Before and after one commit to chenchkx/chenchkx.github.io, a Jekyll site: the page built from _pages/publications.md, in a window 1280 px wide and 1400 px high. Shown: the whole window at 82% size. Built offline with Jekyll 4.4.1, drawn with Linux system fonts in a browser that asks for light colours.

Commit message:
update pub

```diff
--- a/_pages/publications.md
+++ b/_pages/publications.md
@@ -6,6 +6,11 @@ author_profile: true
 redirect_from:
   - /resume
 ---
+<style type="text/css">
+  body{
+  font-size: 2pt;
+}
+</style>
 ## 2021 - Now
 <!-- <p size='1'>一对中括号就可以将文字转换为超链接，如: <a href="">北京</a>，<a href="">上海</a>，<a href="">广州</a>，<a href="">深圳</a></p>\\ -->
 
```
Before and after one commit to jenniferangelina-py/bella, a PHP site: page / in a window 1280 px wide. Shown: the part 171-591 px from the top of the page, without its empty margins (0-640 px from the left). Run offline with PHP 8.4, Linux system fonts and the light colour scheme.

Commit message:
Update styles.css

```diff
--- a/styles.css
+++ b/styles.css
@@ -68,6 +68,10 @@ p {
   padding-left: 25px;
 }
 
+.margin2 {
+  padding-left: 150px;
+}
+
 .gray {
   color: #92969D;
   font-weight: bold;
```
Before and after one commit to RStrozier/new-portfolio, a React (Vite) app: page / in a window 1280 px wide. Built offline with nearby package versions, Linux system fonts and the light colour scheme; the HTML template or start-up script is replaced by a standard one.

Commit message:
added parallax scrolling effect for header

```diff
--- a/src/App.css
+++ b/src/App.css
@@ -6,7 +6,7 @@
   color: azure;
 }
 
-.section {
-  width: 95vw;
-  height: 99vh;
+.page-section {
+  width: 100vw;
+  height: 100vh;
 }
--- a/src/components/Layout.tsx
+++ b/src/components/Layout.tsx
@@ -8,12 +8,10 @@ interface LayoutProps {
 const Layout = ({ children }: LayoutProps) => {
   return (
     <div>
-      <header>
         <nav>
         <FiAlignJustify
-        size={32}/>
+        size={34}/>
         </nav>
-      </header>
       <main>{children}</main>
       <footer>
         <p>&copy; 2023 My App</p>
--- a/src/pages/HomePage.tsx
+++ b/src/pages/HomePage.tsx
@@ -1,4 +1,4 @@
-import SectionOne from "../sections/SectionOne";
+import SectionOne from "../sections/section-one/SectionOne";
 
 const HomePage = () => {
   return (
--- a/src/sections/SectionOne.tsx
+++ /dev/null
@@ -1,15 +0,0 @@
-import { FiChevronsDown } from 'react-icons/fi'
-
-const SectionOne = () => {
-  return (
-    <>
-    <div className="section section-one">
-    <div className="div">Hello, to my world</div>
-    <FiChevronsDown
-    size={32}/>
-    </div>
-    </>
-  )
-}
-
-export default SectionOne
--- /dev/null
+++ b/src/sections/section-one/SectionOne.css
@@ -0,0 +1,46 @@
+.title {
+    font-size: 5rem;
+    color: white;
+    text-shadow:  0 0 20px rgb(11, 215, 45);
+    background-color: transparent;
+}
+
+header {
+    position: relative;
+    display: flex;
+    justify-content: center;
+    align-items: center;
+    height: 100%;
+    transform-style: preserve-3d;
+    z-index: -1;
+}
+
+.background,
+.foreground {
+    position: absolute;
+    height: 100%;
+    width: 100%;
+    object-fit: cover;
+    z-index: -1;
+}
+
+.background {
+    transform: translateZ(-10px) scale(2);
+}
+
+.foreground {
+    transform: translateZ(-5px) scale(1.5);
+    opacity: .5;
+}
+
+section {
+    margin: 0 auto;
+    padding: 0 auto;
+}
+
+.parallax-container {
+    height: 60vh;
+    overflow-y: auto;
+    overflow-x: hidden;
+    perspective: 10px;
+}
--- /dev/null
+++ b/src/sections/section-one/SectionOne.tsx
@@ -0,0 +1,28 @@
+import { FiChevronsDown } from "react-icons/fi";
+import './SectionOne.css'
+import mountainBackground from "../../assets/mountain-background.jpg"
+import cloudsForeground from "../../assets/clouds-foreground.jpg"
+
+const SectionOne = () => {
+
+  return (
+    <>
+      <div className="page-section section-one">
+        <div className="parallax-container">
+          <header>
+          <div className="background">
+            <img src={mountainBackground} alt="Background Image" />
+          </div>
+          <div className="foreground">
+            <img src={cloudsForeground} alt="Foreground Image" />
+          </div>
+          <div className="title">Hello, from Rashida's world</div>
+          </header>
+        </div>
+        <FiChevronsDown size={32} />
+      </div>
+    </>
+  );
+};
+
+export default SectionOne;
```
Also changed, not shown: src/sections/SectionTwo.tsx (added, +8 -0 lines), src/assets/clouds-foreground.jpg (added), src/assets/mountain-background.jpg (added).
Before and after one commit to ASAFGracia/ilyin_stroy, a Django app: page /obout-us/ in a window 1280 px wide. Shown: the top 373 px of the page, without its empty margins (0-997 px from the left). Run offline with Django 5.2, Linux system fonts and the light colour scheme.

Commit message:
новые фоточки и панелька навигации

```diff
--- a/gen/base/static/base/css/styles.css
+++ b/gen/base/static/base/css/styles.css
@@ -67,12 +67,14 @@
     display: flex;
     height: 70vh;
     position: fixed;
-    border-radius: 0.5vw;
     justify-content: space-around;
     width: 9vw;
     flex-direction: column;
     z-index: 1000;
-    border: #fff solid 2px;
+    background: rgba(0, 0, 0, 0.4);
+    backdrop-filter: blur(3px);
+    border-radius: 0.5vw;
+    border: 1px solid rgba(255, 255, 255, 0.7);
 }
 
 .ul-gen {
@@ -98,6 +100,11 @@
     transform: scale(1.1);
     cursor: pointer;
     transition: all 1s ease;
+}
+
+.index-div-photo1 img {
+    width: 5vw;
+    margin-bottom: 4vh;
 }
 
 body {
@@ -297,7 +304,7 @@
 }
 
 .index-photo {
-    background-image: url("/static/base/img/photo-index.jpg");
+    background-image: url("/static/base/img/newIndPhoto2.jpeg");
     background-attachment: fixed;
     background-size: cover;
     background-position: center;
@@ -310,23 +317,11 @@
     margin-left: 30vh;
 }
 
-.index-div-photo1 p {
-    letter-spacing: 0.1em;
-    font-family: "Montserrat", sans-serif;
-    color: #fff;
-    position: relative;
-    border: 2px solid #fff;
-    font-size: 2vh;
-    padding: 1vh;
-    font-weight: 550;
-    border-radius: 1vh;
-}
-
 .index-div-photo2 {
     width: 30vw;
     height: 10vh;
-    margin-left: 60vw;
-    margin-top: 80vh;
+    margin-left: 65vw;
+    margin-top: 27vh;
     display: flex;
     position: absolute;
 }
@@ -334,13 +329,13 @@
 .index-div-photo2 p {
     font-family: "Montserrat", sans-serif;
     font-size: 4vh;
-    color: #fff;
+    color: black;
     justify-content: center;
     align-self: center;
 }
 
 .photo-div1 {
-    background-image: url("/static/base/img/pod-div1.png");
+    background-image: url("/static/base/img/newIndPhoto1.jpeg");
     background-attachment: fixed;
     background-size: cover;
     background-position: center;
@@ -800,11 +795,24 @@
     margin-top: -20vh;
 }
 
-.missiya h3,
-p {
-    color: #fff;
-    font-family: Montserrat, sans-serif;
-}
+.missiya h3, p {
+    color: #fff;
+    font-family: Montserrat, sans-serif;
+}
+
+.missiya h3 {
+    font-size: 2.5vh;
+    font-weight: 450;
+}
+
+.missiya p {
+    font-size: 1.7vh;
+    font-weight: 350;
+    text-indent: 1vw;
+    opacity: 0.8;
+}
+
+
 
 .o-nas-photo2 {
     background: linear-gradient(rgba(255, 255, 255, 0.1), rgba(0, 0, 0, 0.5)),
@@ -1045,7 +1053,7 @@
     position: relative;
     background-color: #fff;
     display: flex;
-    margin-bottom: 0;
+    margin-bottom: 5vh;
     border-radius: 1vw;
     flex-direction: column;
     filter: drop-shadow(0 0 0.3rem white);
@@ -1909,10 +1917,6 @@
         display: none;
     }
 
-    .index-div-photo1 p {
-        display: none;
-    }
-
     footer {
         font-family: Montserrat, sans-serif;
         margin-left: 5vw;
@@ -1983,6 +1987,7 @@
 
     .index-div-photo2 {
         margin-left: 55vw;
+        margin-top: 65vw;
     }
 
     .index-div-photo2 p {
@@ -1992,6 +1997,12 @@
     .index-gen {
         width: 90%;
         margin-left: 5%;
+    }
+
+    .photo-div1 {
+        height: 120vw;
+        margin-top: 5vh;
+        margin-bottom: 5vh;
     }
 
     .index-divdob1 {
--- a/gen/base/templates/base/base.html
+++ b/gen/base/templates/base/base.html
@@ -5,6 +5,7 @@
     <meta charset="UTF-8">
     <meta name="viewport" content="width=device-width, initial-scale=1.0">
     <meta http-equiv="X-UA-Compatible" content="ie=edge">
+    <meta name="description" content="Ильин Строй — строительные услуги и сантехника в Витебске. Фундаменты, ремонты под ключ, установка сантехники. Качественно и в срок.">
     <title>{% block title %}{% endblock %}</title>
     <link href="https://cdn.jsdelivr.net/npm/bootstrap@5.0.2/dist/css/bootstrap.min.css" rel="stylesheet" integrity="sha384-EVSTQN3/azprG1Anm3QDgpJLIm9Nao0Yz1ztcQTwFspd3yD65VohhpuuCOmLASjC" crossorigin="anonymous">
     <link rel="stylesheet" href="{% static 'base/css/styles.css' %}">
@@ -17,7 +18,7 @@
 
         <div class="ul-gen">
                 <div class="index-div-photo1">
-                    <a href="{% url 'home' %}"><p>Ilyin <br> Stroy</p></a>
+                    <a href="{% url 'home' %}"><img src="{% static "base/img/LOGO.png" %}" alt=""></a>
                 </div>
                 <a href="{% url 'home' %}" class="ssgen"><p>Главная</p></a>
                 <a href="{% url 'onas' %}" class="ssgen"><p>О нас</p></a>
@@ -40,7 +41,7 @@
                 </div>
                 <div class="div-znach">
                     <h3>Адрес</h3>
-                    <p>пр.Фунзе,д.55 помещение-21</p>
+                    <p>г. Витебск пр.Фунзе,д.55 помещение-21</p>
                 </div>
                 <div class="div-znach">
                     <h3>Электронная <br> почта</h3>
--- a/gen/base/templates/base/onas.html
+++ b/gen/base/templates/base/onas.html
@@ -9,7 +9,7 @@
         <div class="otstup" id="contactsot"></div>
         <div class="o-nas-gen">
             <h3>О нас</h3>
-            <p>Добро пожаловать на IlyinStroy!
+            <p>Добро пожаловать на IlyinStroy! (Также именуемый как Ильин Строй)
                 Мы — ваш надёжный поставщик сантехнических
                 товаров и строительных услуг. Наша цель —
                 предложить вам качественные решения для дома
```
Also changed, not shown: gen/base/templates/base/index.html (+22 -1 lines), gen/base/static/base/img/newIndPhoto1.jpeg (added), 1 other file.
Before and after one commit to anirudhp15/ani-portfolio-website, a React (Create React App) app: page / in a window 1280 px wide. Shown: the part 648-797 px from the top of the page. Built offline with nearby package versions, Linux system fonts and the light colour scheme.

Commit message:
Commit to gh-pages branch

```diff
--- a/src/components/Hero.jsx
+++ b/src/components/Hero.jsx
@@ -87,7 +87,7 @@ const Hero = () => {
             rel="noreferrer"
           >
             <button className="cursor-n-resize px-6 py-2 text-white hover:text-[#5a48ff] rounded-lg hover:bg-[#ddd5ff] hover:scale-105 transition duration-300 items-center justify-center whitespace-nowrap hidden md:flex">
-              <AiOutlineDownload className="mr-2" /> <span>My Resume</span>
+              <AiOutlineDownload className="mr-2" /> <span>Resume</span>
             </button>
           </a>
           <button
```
+--
The lines you need are those holding the word "className"; copy each of them from the material above.

-    <div className="section section-one">
-    <div className="div">Hello, to my world</div>
+      <div className="page-section section-one">
+        <div className="parallax-container">
+          <div className="background">
+          <div className="foreground">
+          <div className="title">Hello, from Rashida's world</div>
             <button className="cursor-n-resize px-6 py-2 text-white hover:text-[#5a48ff] rounded-lg hover:bg-[#ddd5ff] hover:scale-105 transition duration-300 items-center justify-center whitespace-nowrap hidden md:flex">
-              <AiOutlineDownload className="mr-2" /> <span>My Resume</span>
+              <AiOutlineDownload className="mr-2" /> <span>Resume</span>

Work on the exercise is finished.